Ireland is emerging from the Covid-19 crisis faster than anywhere else in Europe, the latest economic indicators show.
The Government took in €5.2bn more in tax revenues in the first eight months this year compared with the same Covid-ridden period in 2020, according to the exchequer returns from the Department of Finance. And new figures from the CSO showed the Irish economy expanded at the fastest rate in Europe in the spring quarter.
In August alone, large increases in three of the big four tax sources — income tax, corporation tax, and excise duties — led to the exchequer collecting almost €870m more than anticipated in the month.
The figures suggest that the Government finances are in a healthy state ahead of October's budget.
At €39.5bn, the exchequer has collected 15% more in tax revenues so far this year compared with the same period in 2020.
Gross expenditure to end-August reached €53.4bn, but economists say that there are few constraints as the Government prepares its detailed work on Budget 2022 in October.
Finance Minister Paschal Donohoe said the budget will set the groundwork to rein in the deficit and also for investments in capital projects.
GDP increased 6.3% in the three months to the end of June compared with the previous quarter, reflecting the continuing strong growth from the foreign-owned corporate giants based here, as well as the domestic bounce back from the Covid restrictions, CSO statisticians said.
The figures will increase the confidence of the Government ahead of October’s budget that the economy is on course for a very strong rebound from the pandemic.
Austin Hughes, chief economist at KBC Bank Ireland said the figures showed “a dramatic” and broad-based increase in activity. Consumption remains below pre-pandemic levels but “the overall story is the amazing multinational machine”, Mr Hughes said. He predicts GDP will surge 15% this year.
Dermot O'Leary, chief economist at Goodbody, said the domestic economy was "booming" as the economy started to reopen, while the multinationals "continued to excel".
And the recovery was "now being felt more widely across the economy", said Ibec economist Hazel Ahern-Flynn.

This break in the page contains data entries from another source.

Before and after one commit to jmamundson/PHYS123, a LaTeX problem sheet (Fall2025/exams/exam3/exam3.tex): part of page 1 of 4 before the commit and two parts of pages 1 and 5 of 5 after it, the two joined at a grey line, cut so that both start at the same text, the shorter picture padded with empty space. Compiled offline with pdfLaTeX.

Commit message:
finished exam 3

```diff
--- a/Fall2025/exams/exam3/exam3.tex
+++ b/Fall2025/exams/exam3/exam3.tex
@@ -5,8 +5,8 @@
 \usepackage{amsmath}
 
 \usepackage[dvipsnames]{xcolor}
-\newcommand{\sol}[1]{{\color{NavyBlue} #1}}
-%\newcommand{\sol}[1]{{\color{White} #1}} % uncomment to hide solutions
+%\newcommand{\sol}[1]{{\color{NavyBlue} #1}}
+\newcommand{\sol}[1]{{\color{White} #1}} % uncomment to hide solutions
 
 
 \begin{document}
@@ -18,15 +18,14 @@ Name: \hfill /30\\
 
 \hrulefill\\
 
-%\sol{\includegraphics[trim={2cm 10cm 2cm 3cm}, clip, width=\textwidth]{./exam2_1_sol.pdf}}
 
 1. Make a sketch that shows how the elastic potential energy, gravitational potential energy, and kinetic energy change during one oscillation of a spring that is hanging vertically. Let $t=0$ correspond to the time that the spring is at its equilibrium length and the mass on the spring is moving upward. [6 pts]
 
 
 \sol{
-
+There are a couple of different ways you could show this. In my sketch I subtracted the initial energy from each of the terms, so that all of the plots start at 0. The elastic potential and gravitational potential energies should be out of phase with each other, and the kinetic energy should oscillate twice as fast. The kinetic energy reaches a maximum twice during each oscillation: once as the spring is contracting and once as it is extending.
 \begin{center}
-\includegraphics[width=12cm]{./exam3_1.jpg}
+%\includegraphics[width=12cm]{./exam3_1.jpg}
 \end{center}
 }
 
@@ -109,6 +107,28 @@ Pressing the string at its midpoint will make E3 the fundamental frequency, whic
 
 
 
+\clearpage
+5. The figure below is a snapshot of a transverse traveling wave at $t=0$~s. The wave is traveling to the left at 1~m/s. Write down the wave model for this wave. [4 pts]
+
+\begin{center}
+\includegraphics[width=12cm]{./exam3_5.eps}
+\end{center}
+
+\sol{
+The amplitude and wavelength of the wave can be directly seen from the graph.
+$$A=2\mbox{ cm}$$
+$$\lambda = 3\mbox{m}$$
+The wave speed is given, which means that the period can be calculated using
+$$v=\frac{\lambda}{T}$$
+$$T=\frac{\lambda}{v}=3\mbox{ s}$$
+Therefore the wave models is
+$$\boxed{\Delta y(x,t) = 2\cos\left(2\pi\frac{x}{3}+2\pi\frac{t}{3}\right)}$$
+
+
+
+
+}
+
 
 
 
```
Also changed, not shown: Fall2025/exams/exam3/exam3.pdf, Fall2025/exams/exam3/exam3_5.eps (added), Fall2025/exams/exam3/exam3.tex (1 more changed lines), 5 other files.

The economy grew by over 16% in the first six months this year from the first half of 2020, and significantly, activity was 21% higher than at the first half of 2019. The figures again underlined the significant role multinationals play in the Irish economy.

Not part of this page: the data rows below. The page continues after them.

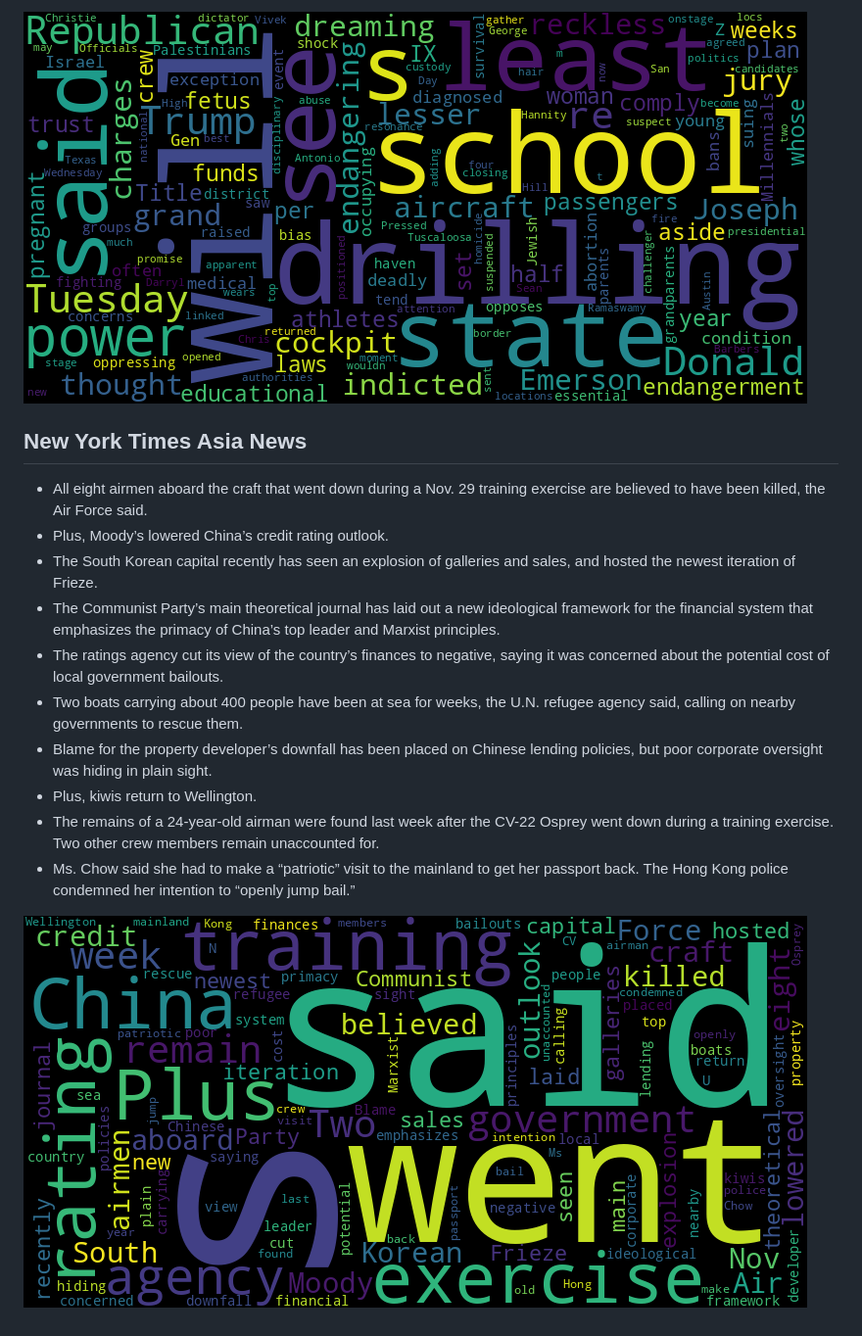
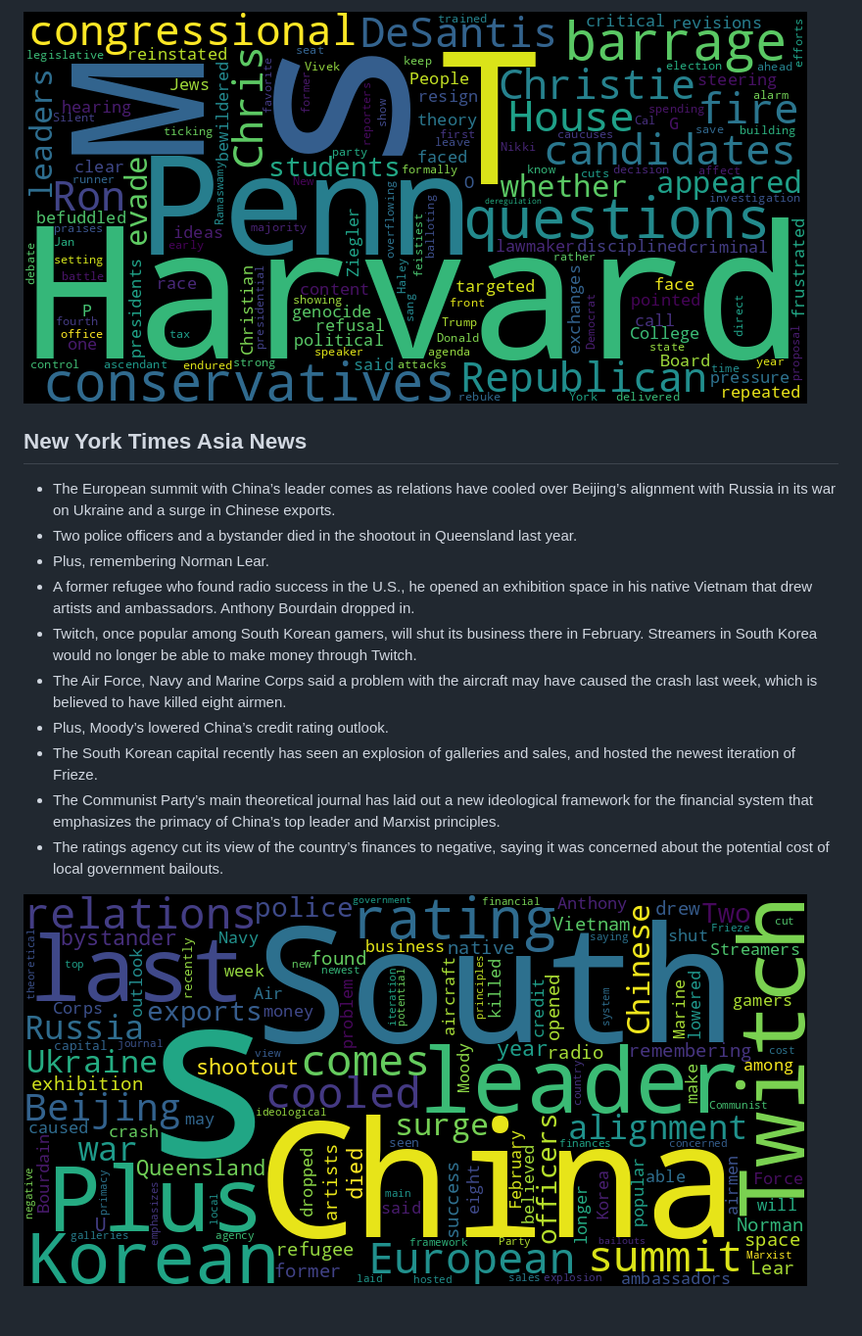
Before and after one commit to Ian729/NewsArchive, a Markdown page: README.md, the part around one of its changes. Shown at 98% size. Drawn GitHub-style; pictures changed too: asian.png, usnews.png.

```diff
--- a/README.md
+++ b/README.md
@@ -28,15 +28,15 @@ Auto RSS New York Times and Generate Word Cloud
 
 ![US](./usnews.png)
 ## New York Times Asia News
-* All eight airmen aboard the craft that went down during a Nov. 29 training exercise are believed to have been killed, the Air Force said.
+* The European summit with China’s leader comes as relations have cooled over Beijing’s alignment with Russia in its war on Ukraine and a surge in Chinese exports.
+* Two police officers and a bystander died in the shootout in Queensland last year.
+* Plus, remembering Norman Lear.
+* A former refugee who found radio success in the U.S., he opened an exhibition space in his native Vietnam that drew artists and ambassadors. Anthony Bourdain dropped in.
+* Twitch, once popular among South Korean gamers, will shut its business there in February. Streamers in South Korea would no longer be able to make money through Twitch.
+* The Air Force, Navy and Marine Corps said a problem with the aircraft may have caused the crash last week, which is believed to have killed eight airmen.
 * Plus, Moody’s lowered China’s credit rating outlook.
 * The South Korean capital recently has seen an explosion of galleries and sales, and hosted the newest iteration of Frieze.
 * The Communist Party’s main theoretical journal has laid out a new ideological framework for the financial system that emphasizes the primacy of China’s top leader and Marxist principles.
 * The ratings agency cut its view of the country’s finances to negative, saying it was concerned about the potential cost of local government bailouts.
-* Two boats carrying about 400 people have been at sea for weeks, the U.N. refugee agency said, calling on nearby governments to rescue them.
-* Blame for the property developer’s downfall has been placed on Chinese lending policies, but poor corporate oversight was hiding in plain sight.
-* Plus, kiwis return to Wellington.
-* The remains of a 24-year-old airman were found last week after the CV-22 Osprey went down during a training exercise. Two other crew members remain unaccounted for.
-* Ms. Chow said she had to make a “patriotic” visit to the mainland to get her passport back. The Hong Kong police condemned her intention to “openly jump bail.”
 
 ![Asian](./asian.png)
```
Also changed, not shown: other parts of README.md (+19 -19 lines), global.png, 1 other file.
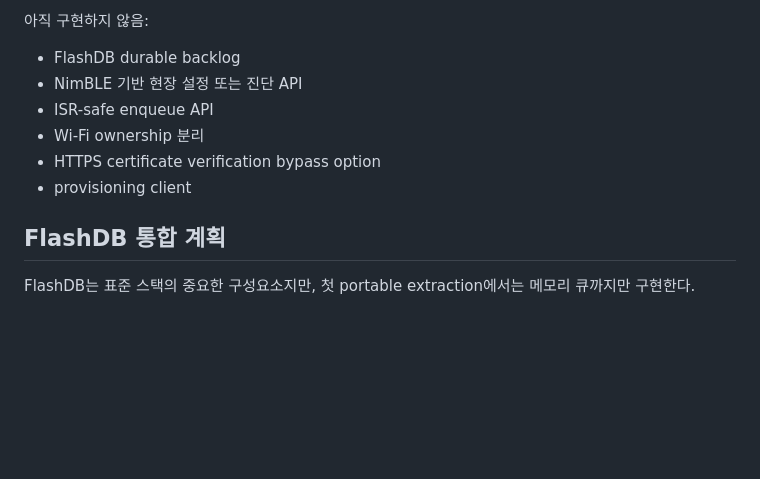
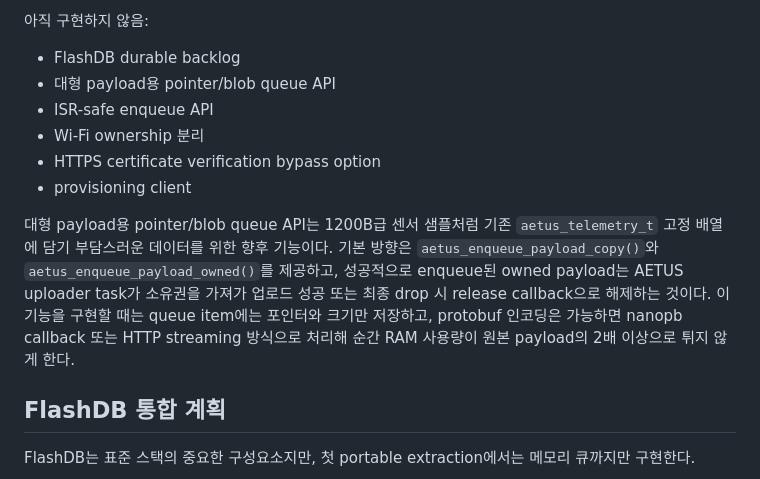
Before and after one commit to donghoonpark/aetus, a Markdown page: docs/06-2-standard-embedded-upload-stack.md, the part around the change. GitHub-like rendering; blank space fills up the shorter version.

Commit message:
Track large payload queue TODO

```diff
--- a/docs/06-2-standard-embedded-upload-stack.md
+++ b/docs/06-2-standard-embedded-upload-stack.md
@@ -267,11 +267,13 @@ static void sensor_task(void *arg)
 아직 구현하지 않음:
 
 - FlashDB durable backlog
-- NimBLE 기반 현장 설정 또는 진단 API
+- 대형 payload용 pointer/blob queue API
 - ISR-safe enqueue API
 - Wi-Fi ownership 분리
 - HTTPS certificate verification bypass option
 - provisioning client
+
+대형 payload용 pointer/blob queue API는 1200B급 센서 샘플처럼 기존 `aetus_telemetry_t` 고정 배열에 담기 부담스러운 데이터를 위한 향후 기능이다. 기본 방향은 `aetus_enqueue_payload_copy()`와 `aetus_enqueue_payload_owned()`를 제공하고, 성공적으로 enqueue된 owned payload는 AETUS uploader task가 소유권을 가져가 업로드 성공 또는 최종 drop 시 release callback으로 해제하는 것이다. 이 기능을 구현할 때는 queue item에는 포인터와 크기만 저장하고, protobuf 인코딩은 가능하면 nanopb callback 또는 HTTP streaming 방식으로 처리해 순간 RAM 사용량이 원본 payload의 2배 이상으로 튀지 않게 한다.
 
 ## FlashDB 통합 계획
 
```
Also changed, not shown: docs/07-implementation-status.md (+1 -1 lines).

A study by the CSO investigated the working parts of the two high-growth areas dominated by the multinationals.
In pharmaceuticals, the components include manufacturing, biologics, bulk-dose manufacturing, research and development, and global business operations, the CSO said.
Activity in information and communications in Ireland is made up of software licensing, web-based services, product research and development, software development and distribution, as well as product localisation.